In the material below, some lines carry "guards". Copy each such line.

*INPUT MATERIAL*:
· · ·

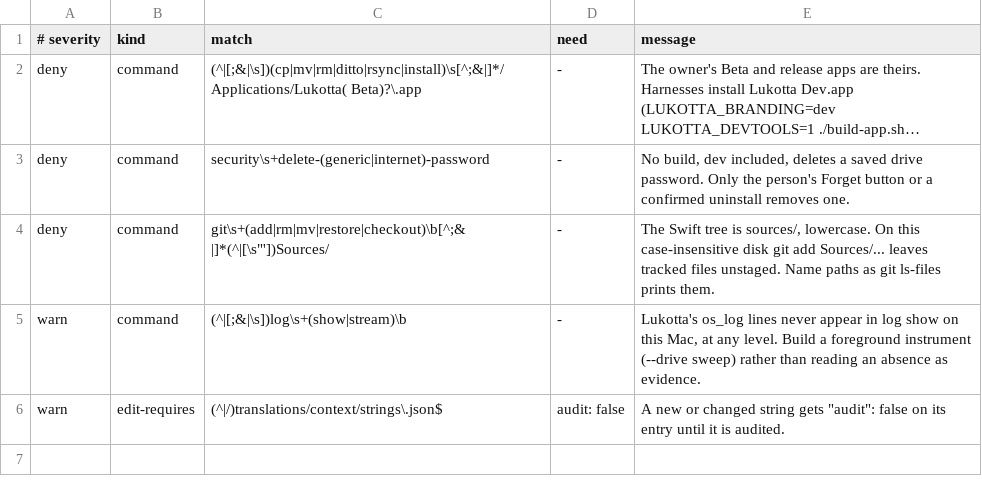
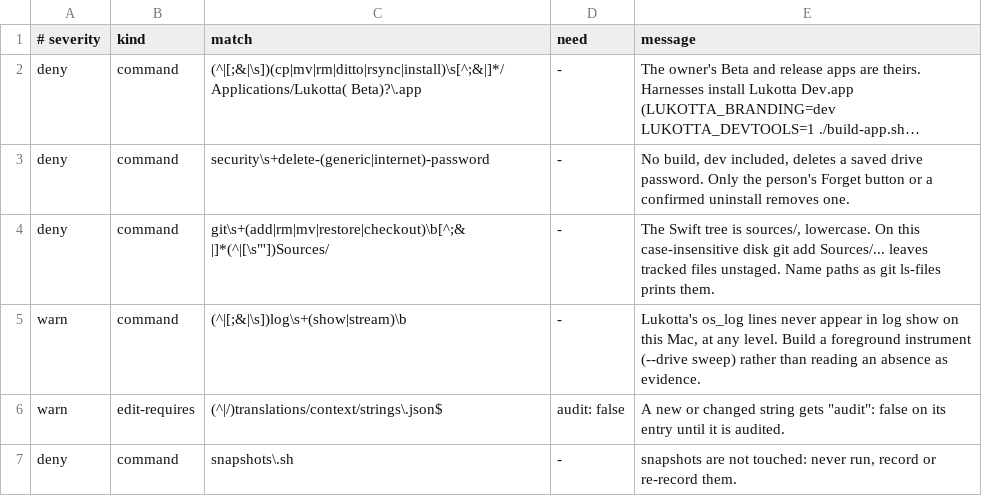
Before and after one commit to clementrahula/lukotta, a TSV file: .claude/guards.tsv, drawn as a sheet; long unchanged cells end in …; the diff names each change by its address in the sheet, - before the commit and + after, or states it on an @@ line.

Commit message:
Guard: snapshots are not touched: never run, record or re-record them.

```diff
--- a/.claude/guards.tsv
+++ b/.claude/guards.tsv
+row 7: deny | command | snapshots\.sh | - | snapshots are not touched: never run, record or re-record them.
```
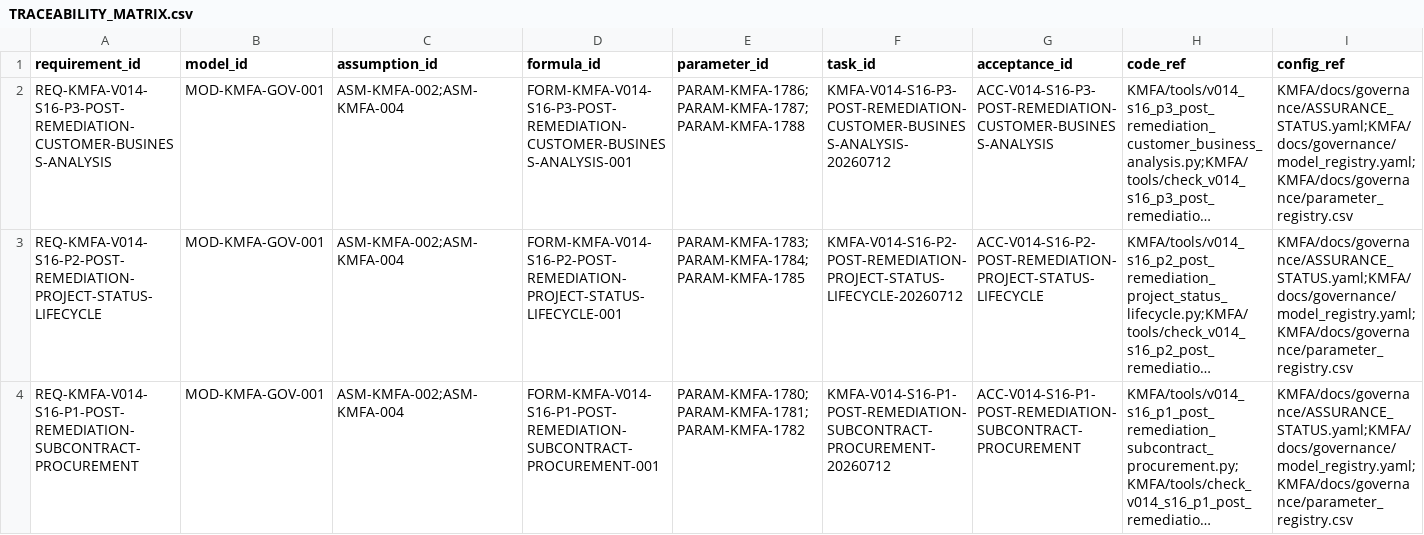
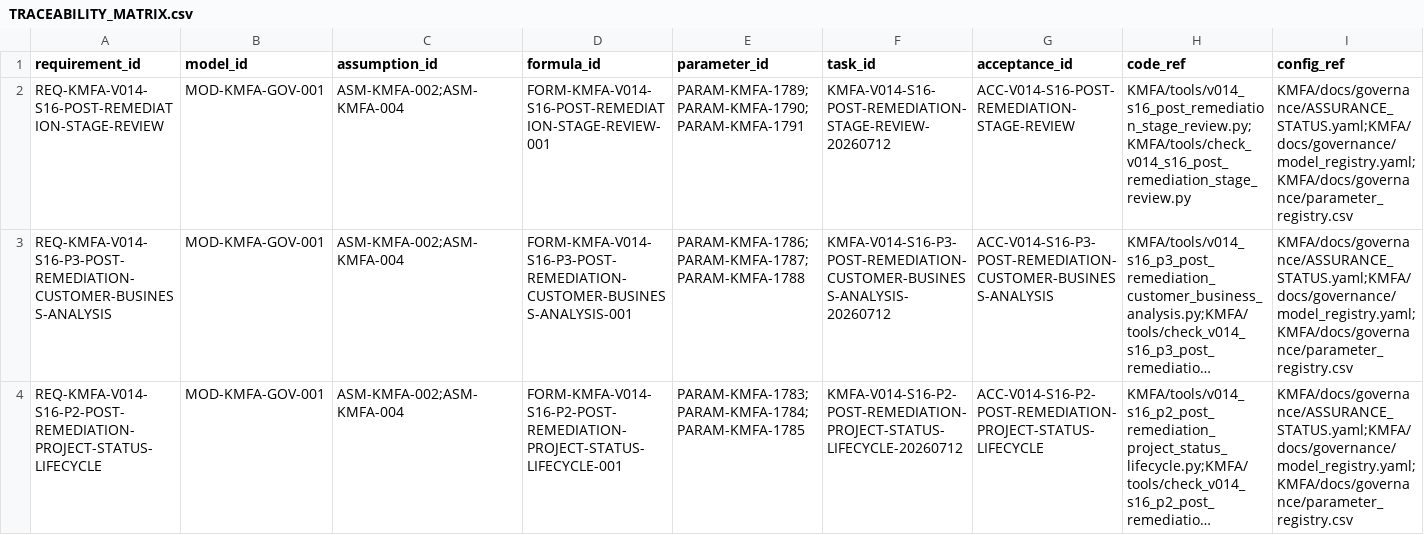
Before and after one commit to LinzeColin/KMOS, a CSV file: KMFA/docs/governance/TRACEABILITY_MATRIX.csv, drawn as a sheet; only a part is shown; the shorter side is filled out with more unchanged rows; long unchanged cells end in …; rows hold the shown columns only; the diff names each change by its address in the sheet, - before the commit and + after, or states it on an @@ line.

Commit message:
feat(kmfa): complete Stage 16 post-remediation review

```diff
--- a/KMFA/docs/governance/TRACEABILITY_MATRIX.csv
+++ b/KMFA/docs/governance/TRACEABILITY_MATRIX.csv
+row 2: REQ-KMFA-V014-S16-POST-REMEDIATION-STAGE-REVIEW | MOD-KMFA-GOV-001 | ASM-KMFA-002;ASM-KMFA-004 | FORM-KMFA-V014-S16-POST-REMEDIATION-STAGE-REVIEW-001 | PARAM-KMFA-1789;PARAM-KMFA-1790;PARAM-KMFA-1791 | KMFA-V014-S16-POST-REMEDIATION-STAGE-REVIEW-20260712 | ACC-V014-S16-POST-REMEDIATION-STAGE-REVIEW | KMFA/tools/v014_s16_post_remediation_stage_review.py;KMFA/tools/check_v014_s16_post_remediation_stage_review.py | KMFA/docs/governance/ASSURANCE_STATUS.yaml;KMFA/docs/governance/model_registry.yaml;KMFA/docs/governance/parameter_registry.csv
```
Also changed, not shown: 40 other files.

· · ·

*RESPONSE*:
Before and after one commit to clementrahula/lukotta, a TSV file: .claude/guards.tsv, drawn as a sheet; long unchanged cells end in …; the diff names each change by its address in the sheet, - before the commit and + after, or states it on an @@ line.
--- a/.claude/guards.tsv
+++ b/.claude/guards.tsv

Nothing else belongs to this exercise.